(Data supplied)

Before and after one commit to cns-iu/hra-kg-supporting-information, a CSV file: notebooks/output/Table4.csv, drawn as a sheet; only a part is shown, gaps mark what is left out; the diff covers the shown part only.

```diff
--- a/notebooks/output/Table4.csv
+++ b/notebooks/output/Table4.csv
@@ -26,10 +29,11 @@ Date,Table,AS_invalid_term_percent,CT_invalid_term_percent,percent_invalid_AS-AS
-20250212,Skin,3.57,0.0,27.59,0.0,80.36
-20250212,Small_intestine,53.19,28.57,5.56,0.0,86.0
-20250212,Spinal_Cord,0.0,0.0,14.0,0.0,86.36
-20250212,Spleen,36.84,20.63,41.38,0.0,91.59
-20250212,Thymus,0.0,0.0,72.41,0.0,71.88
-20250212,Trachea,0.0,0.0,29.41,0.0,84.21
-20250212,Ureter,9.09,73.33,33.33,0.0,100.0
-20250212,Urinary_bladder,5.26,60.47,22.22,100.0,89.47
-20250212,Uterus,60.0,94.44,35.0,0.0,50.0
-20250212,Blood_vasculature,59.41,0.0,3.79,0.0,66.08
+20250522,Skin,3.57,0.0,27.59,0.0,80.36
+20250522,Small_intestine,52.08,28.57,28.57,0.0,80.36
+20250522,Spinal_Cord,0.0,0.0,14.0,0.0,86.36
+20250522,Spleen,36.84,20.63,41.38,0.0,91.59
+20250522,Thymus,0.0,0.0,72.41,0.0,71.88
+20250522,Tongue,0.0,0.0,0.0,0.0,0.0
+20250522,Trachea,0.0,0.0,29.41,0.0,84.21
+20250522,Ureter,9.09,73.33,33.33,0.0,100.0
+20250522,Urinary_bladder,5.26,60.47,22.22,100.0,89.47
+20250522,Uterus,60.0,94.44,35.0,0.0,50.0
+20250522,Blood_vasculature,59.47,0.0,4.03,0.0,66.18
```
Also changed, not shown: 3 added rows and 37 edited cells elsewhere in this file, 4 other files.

(End Data supplied)

Copy out the full set of entries without altering anything.

Before and after one commit to cns-iu/hra-kg-supporting-information, a CSV file: notebooks/output/Table4.csv, drawn as a sheet; only a part is shown, gaps mark what is left out; the diff covers the shown part only.

```diff
--- a/notebooks/output/Table4.csv
+++ b/notebooks/output/Table4.csv
@@ -26,10 +29,11 @@ Date,Table,AS_invalid_term_percent,CT_invalid_term_percent,percent_invalid_AS-AS
-20250212,Skin,3.57,0.0,27.59,0.0,80.36
-20250212,Small_intestine,53.19,28.57,5.56,0.0,86.0
-20250212,Spinal_Cord,0.0,0.0,14.0,0.0,86.36
-20250212,Spleen,36.84,20.63,41.38,0.0,91.59
-20250212,Thymus,0.0,0.0,72.41,0.0,71.88
-20250212,Trachea,0.0,0.0,29.41,0.0,84.21
-20250212,Ureter,9.09,73.33,33.33,0.0,100.0
-20250212,Urinary_bladder,5.26,60.47,22.22,100.0,89.47
-20250212,Uterus,60.0,94.44,35.0,0.0,50.0
-20250212,Blood_vasculature,59.41,0.0,3.79,0.0,66.08
+20250522,Skin,3.57,0.0,27.59,0.0,80.36
+20250522,Small_intestine,52.08,28.57,28.57,0.0,80.36
+20250522,Spinal_Cord,0.0,0.0,14.0,0.0,86.36
+20250522,Spleen,36.84,20.63,41.38,0.0,91.59
+20250522,Thymus,0.0,0.0,72.41,0.0,71.88
+20250522,Tongue,0.0,0.0,0.0,0.0,0.0
+20250522,Trachea,0.0,0.0,29.41,0.0,84.21
+20250522,Ureter,9.09,73.33,33.33,0.0,100.0
+20250522,Urinary_bladder,5.26,60.47,22.22,100.0,89.47
+20250522,Uterus,60.0,94.44,35.0,0.0,50.0
+20250522,Blood_vasculature,59.47,0.0,4.03,0.0,66.18
```
Also changed, not shown: 3 added rows and 37 edited cells elsewhere in this file, 4 other files.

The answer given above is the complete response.